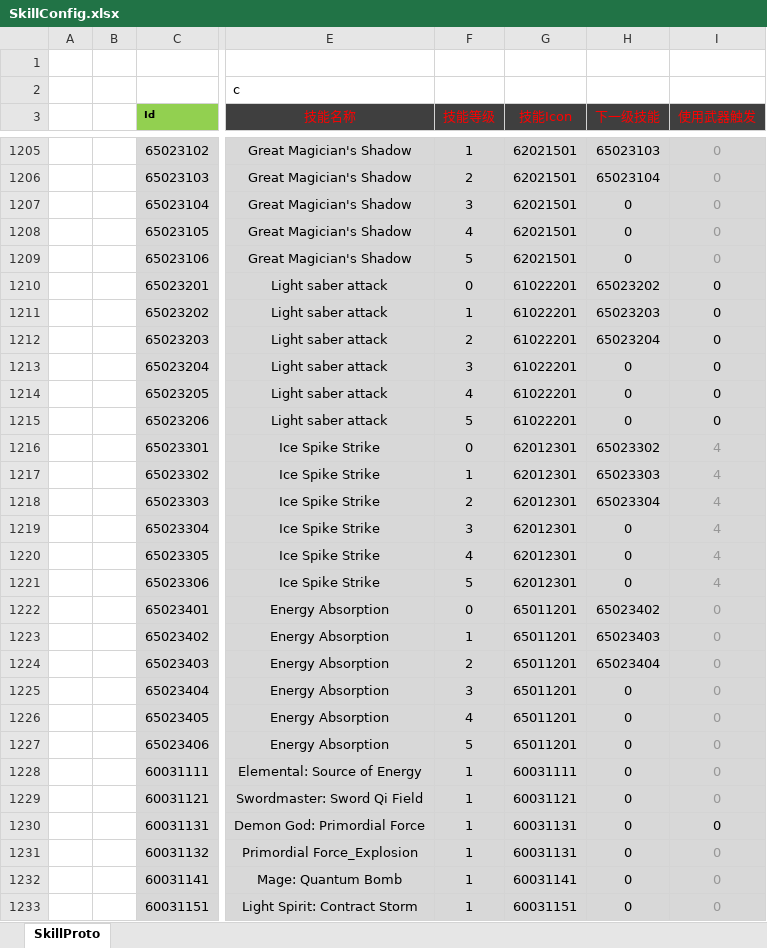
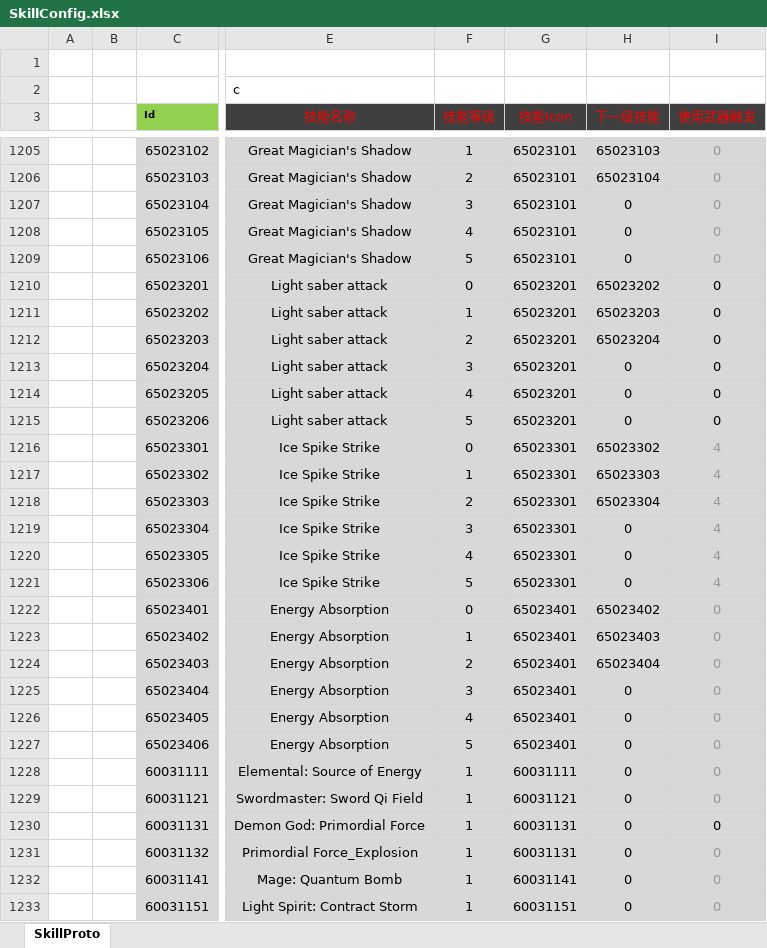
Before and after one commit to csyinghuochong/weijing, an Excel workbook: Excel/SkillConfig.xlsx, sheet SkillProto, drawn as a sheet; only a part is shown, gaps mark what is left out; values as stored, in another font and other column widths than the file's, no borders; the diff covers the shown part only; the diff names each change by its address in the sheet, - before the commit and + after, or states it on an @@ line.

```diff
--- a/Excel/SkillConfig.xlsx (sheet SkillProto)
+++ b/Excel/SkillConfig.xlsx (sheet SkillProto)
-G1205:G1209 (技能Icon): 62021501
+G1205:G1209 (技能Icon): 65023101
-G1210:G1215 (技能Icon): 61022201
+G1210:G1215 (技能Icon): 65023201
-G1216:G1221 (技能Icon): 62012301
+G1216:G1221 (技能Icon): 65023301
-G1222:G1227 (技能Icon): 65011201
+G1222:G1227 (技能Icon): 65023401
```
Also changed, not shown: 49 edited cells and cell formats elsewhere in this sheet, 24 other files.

○ ○ ○ ○

## THE TASK
Leave out all pictures, then copy the remaining material exactly.

## EXPECTED ANSWER
Before and after one commit to csyinghuochong/weijing, an Excel workbook: Excel/SkillConfig.xlsx, sheet SkillProto, drawn as a sheet; only a part is shown, gaps mark what is left out; values as stored, in another font and other column widths than the file's, no borders; the diff covers the shown part only; the diff names each change by its address in the sheet, - before the commit and + after, or states it on an @@ line.

```diff
--- a/Excel/SkillConfig.xlsx (sheet SkillProto)
+++ b/Excel/SkillConfig.xlsx (sheet SkillProto)
-G1205:G1209 (技能Icon): 62021501
+G1205:G1209 (技能Icon): 65023101
-G1210:G1215 (技能Icon): 61022201
+G1210:G1215 (技能Icon): 65023201
-G1216:G1221 (技能Icon): 62012301
+G1216:G1221 (技能Icon): 65023301
-G1222:G1227 (技能Icon): 65011201
+G1222:G1227 (技能Icon): 65023401
```
Also changed, not shown: 49 edited cells and cell formats elsewhere in this sheet, 24 other files.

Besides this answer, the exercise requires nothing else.